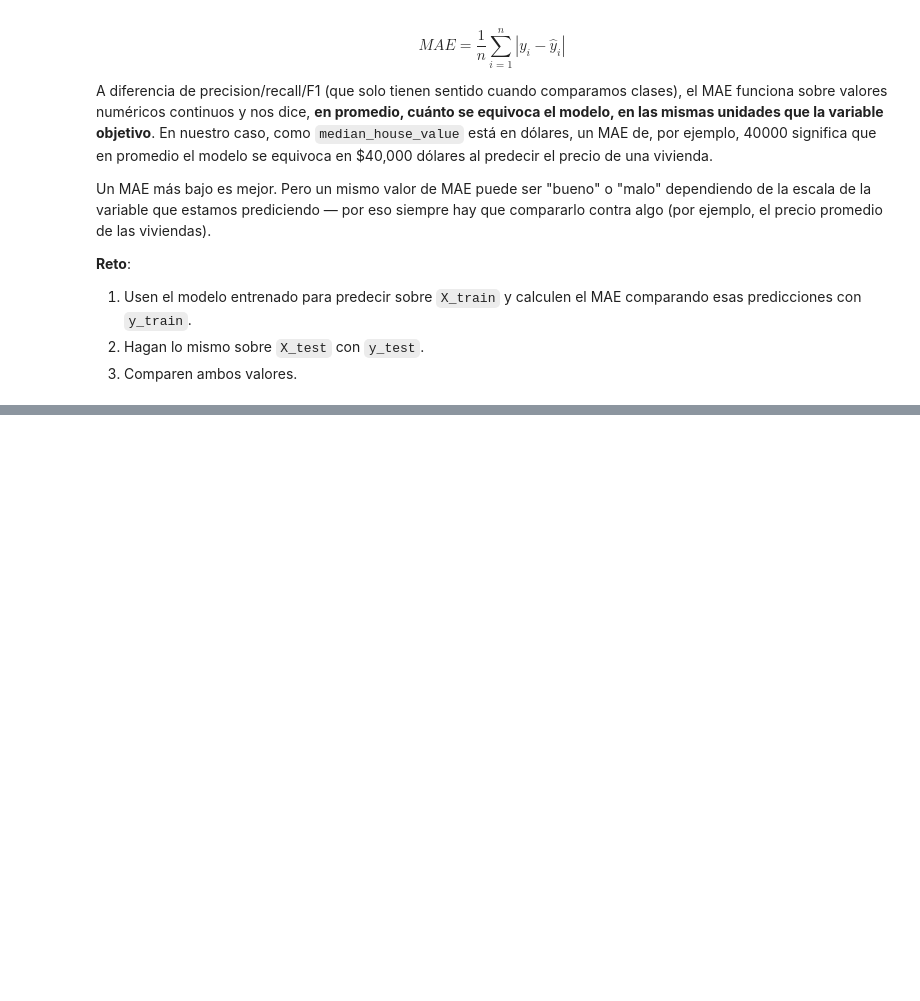
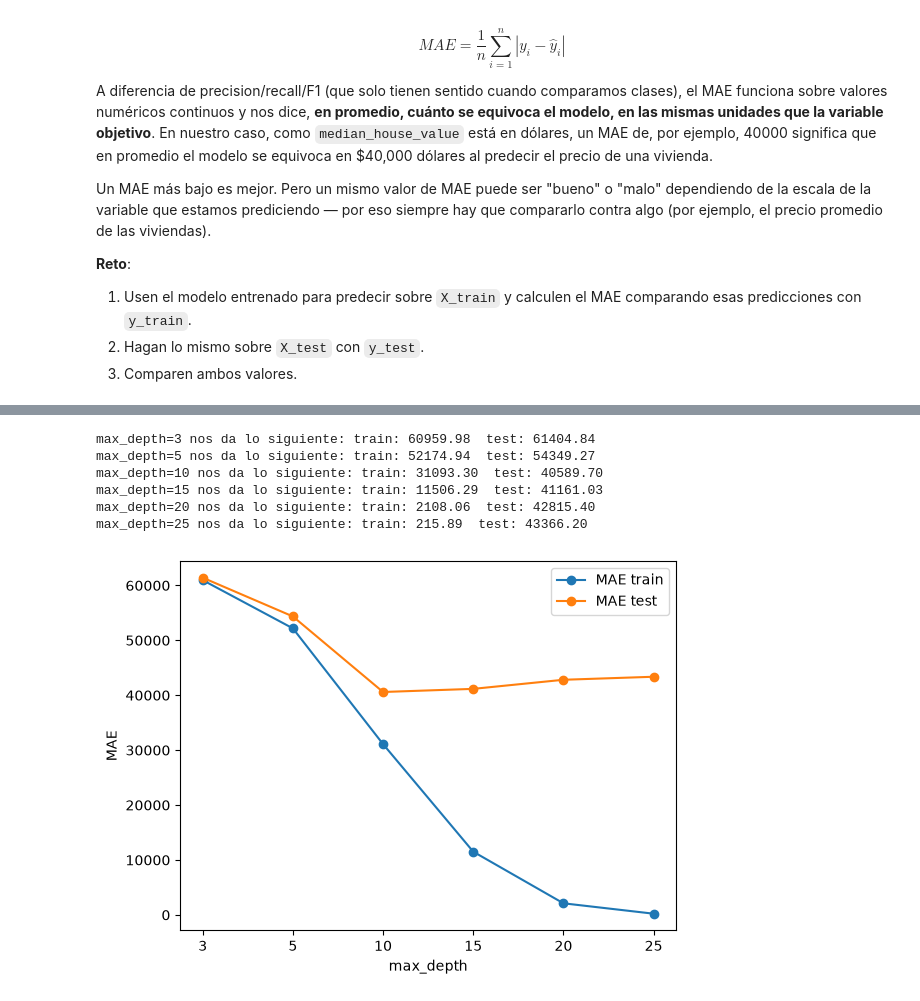
Before and after one commit to DanielC19/introAI_workshopML1, a Jupyter notebook: ML_exercise.ipynb, the cells around one changed output, grey strips where cells are left out. Drawn from its saved outputs; the diff is of its cells as text; code cells hidden in the pictures; blank space fills up the shorter version.

```diff
--- a/ML_exercise.ipynb
+++ b/ML_exercise.ipynb
@@ -290,5 +290,5 @@ y_test: (4087,)
 **Reto**: Entrenen un `DecisionTreeRegressor` (con `random_state=0`) usando `X_train` y `y_train`, de la
 misma forma en que entrenaron el `DecisionTreeClassifier` en el ejemplo de clase.
 # %%
-# TODO: crear y entrenar el modelo
-reg = ___
+reg = DecisionTreeRegressor(random_state=0)
+reg.fit(X_train, y_train)
@@ -387,2 +390,25 @@ modelo. Prueben lo mismo aquí:
 # %%
-# Espacio libre para el reto adicional
+depths = [3, 5, 10, 15, 20, 25]
+results = []
+for depth in depths:
+    reg_d = DecisionTreeRegressor(max_depth=depth, random_state=0)
+    reg_d.fit(X_train, y_train)
+    mae_train_d = mean_absolute_error(y_train, reg_d.predict(X_train))
+    mae_test_d = mean_absolute_error(y_test, reg_d.predict(X_test))
+    results.append({'max_depth': depth, 'mae_train': mae_train_d, 'mae_test': mae_test_d})
+    print(f"max_depth={depth} nos da lo siguiente: train: {mae_train_d:.2f}  test: {mae_test_d:.2f}")
+
+results_df = pd.DataFrame(results)
+
+etiquetas = [str(d) for d in results_df['max_depth']]
+plt.plot(etiquetas, results_df['mae_train'], marker='o', label='MAE train')
+plt.plot(etiquetas, results_df['mae_test'], marker='o', label='MAE test')
+plt.xlabel('max_depth'); plt.ylabel('MAE'); plt.legend(); plt.show()
+# %% [output]
+max_depth=3 nos da lo siguiente: train: 60959.98  test: 61404.84
+max_depth=5 nos da lo siguiente: train: 52174.94  test: 54349.27
+max_depth=10 nos da lo siguiente: train: 31093.30  test: 40589.70
+max_depth=15 nos da lo siguiente: train: 11506.29  test: 41161.03
+max_depth=20 nos da lo siguiente: train: 2108.06  test: 42815.40
+max_depth=25 nos da lo siguiente: train: 215.89  test: 43366.20
+[figure, added]
```
Also changed, not shown: parts of 7 cells of this notebook.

# # #

What is expected: All of the data needs repeating exactly, but the pictures do not.

Task result:
Before and after one commit to DanielC19/introAI_workshopML1, a Jupyter notebook: ML_exercise.ipynb, the cells around one changed output, grey strips where cells are left out. Drawn from its saved outputs; the diff is of its cells as text; code cells hidden in the pictures; blank space fills up the shorter version.

```diff
--- a/ML_exercise.ipynb
+++ b/ML_exercise.ipynb
@@ -290,5 +290,5 @@ y_test: (4087,)
 **Reto**: Entrenen un `DecisionTreeRegressor` (con `random_state=0`) usando `X_train` y `y_train`, de la
 misma forma en que entrenaron el `DecisionTreeClassifier` en el ejemplo de clase.
 # %%
-# TODO: crear y entrenar el modelo
-reg = ___
+reg = DecisionTreeRegressor(random_state=0)
+reg.fit(X_train, y_train)
@@ -387,2 +390,25 @@ modelo. Prueben lo mismo aquí:
 # %%
-# Espacio libre para el reto adicional
+depths = [3, 5, 10, 15, 20, 25]
+results = []
+for depth in depths:
+    reg_d = DecisionTreeRegressor(max_depth=depth, random_state=0)
+    reg_d.fit(X_train, y_train)
+    mae_train_d = mean_absolute_error(y_train, reg_d.predict(X_train))
+    mae_test_d = mean_absolute_error(y_test, reg_d.predict(X_test))
+    results.append({'max_depth': depth, 'mae_train': mae_train_d, 'mae_test': mae_test_d})
+    print(f"max_depth={depth} nos da lo siguiente: train: {mae_train_d:.2f}  test: {mae_test_d:.2f}")
+
+results_df = pd.DataFrame(results)
+
+etiquetas = [str(d) for d in results_df['max_depth']]
+plt.plot(etiquetas, results_df['mae_train'], marker='o', label='MAE train')
+plt.plot(etiquetas, results_df['mae_test'], marker='o', label='MAE test')
+plt.xlabel('max_depth'); plt.ylabel('MAE'); plt.legend(); plt.show()
+# %% [output]
+max_depth=3 nos da lo siguiente: train: 60959.98  test: 61404.84
+max_depth=5 nos da lo siguiente: train: 52174.94  test: 54349.27
+max_depth=10 nos da lo siguiente: train: 31093.30  test: 40589.70
+max_depth=15 nos da lo siguiente: train: 11506.29  test: 41161.03
+max_depth=20 nos da lo siguiente: train: 2108.06  test: 42815.40
+max_depth=25 nos da lo siguiente: train: 215.89  test: 43366.20
+[figure, added]
```
Also changed, not shown: parts of 7 cells of this notebook.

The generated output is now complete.